President Bush's re-election campaign has begun airing millions of dollars worth of television ads in more than a dozen states that both sides see as key to victory. Some of these early election-year commercials are creating controversy.
The ads never mention the president's likely Democratic opponent, Massachusetts Senator John Kerry. Instead, they focus on bolstering the image of Mr. Bush, and point to his record during trying times.
"Some challenges we have seen before. And some were like no others. But America rose to the challenge," says one commercial.
The words are not the source of the controversy, as much of the pictures that accompany them.
Two of the ads include video footage of the aftermath of the September ll, 2001 terrorist attacks on the United States, including the ruins of New York's World Trade Center juxtaposed against an American flag.
Relatives of some of the victims have criticized the commercials, saying the Bush re-election campaign is using a moment of personal tragedy for political gain.
Aides to the president strongly deny that is the case. White House spokesman Scott McClellan says it is important to remember the lessons of September 11, saying the events of that day forever changed the world.
He told reporters traveling with the president in California that steady leadership is vital to how the United States wages the war on terrorism, adding that Americans must decide how best to continue that battle.
Mr. Bush touched on the issue during his California campaign stops. At a luncheon with supporters in Santa Clara, he talked about his commitment to achieve victory over the terrorist threat.
"Great events will turn on this election," he said. "The man who sits in the Oval Office will set the course of the war on terror and the direction of our economy. The security and prosperity of America are at stake."
The president said John Kerry has not offered any strategy to win the war, or boost economic growth. And although Senator Kerry is not yet his party's official nominee, Mr. Bush referred to him as "my opponent."
"So far all we hear from that side is a lot of old bitterness, and partisan anger," he said. "Anger is not an agenda for the future of America."
President Bush launched his two-day campaign swing in California on Wednesday, one day after voters in that state cast ballots to help choose the Democrat who will run against him.
Republican officials in California say they plan an all-out effort to win the state in November, even though it has sided with the Democratic candidate in recent presidential elections. They point to the popularity of the new Republican governor, Arnold Schwarzenegger, and an increase in new party members.

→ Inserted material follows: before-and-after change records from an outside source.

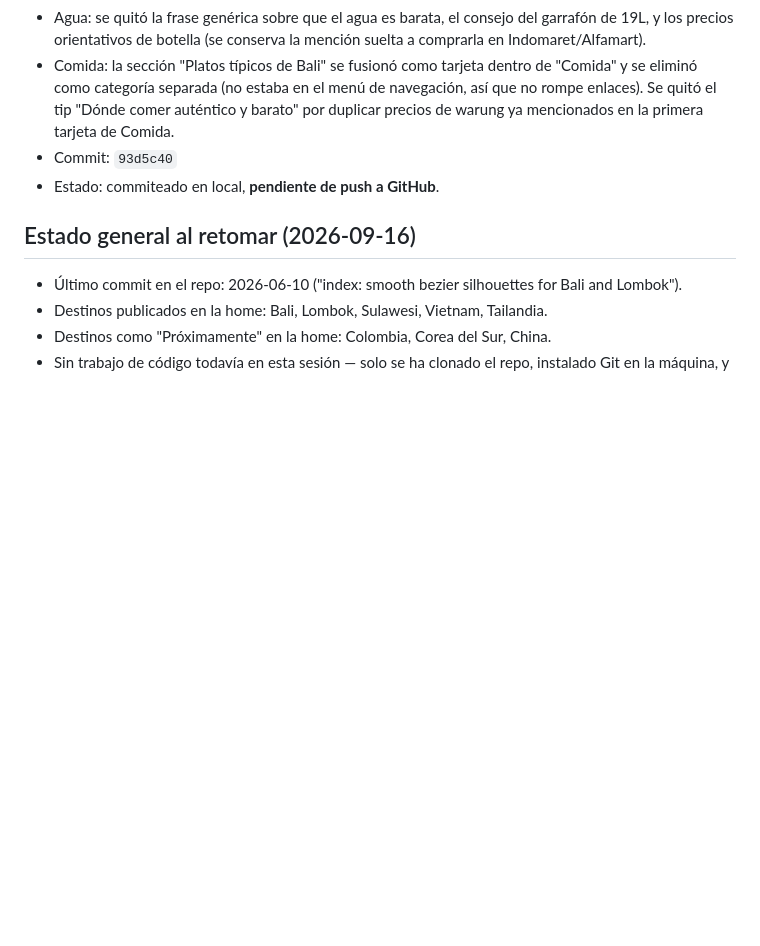
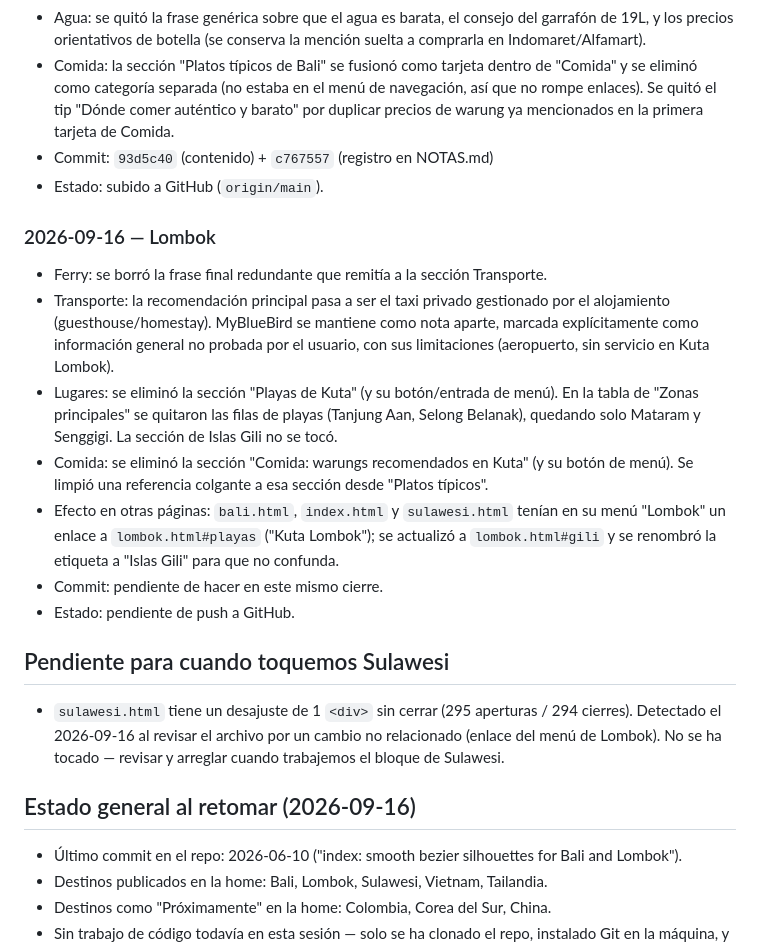
Before and after one commit to ntytravel/ntytravel, a Markdown page: NOTAS.md, the part around the change. GitHub-like rendering; blank space fills up the shorter version.

Commit message:
Actualiza NOTAS.md con el registro de cambios en lombok.html y pendiente de Sulawesi

```diff
--- a/NOTAS.md
+++ b/NOTAS.md
@@ -45,8 +45,21 @@ Formato sugerido por entrada:
 - SIM/eSIM: las dos tarjetas (SIM física + eSIM) se fusionaron en una sola, más corta. Se quitaron Holafly y Jetpac; se mantienen Airalo y Roamic como eSIM recomendadas junto al aviso de revisar el roaming del banco.
 - Agua: se quitó la frase genérica sobre que el agua es barata, el consejo del garrafón de 19L, y los precios orientativos de botella (se conserva la mención suelta a comprarla en Indomaret/Alfamart).
 - Comida: la sección "Platos típicos de Bali" se fusionó como tarjeta dentro de "Comida" y se eliminó como categoría separada (no estaba en el menú de navegación, así que no rompe enlaces). Se quitó el tip "Dónde comer auténtico y barato" por duplicar precios de warung ya mencionados en la primera tarjeta de Comida.
-- Commit: `93d5c40`
-- Estado: commiteado en local, **pendiente de push a GitHub**.
+- Commit: `93d5c40` (contenido) + `c767557` (registro en NOTAS.md)
+- Estado: subido a GitHub (`origin/main`).
+
+### 2026-09-16 — Lombok
+- Ferry: se borró la frase final redundante que remitía a la sección Transporte.
+- Transporte: la recomendación principal pasa a ser el taxi privado gestionado por el alojamiento (guesthouse/homestay). MyBlueBird se mantiene como nota aparte, marcada explícitamente como información general no probada por el usuario, con sus limitaciones (aeropuerto, sin servicio en Kuta Lombok).
+- Lugares: se eliminó la sección "Playas de Kuta" (y su botón/entrada de menú). En la tabla de "Zonas principales" se quitaron las filas de playas (Tanjung Aan, Selong Belanak), quedando solo Mataram y Senggigi. La sección de Islas Gili no se tocó.
+- Comida: se eliminó la sección "Comida: warungs recomendados en Kuta" (y su botón de menú). Se limpió una referencia colgante a esa sección desde "Platos típicos".
+- Efecto en otras páginas: `bali.html`, `index.html` y `sulawesi.html` tenían en su menú "Lombok" un enlace a `lombok.html#playas` ("Kuta Lombok"); se actualizó a `lombok.html#gili` y se renombró la etiqueta a "Islas Gili" para que no confunda.
+- Commit: pendiente de hacer en este mismo cierre.
+- Estado: pendiente de push a GitHub.
+
+## Pendiente para cuando toquemos Sulawesi
+
+- `sulawesi.html` tiene un desajuste de 1 `<div>` sin cerrar (295 aperturas / 294 cierres). Detectado el 2026-09-16 al revisar el archivo por un cambio no relacionado (enlace del menú de Lombok). No se ha tocado — revisar y arreglar cuando trabajemos el bloque de Sulawesi.
 
 ## Estado general al retomar (2026-09-16)
 
```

The Bush campaign also has reason to be pleased with its fund-raising in California. The president raised over $700,000 at just one event in Santa Clara. Campaign officials say supporters in California have now contributed a total of about $12.5 million to his re-election effort.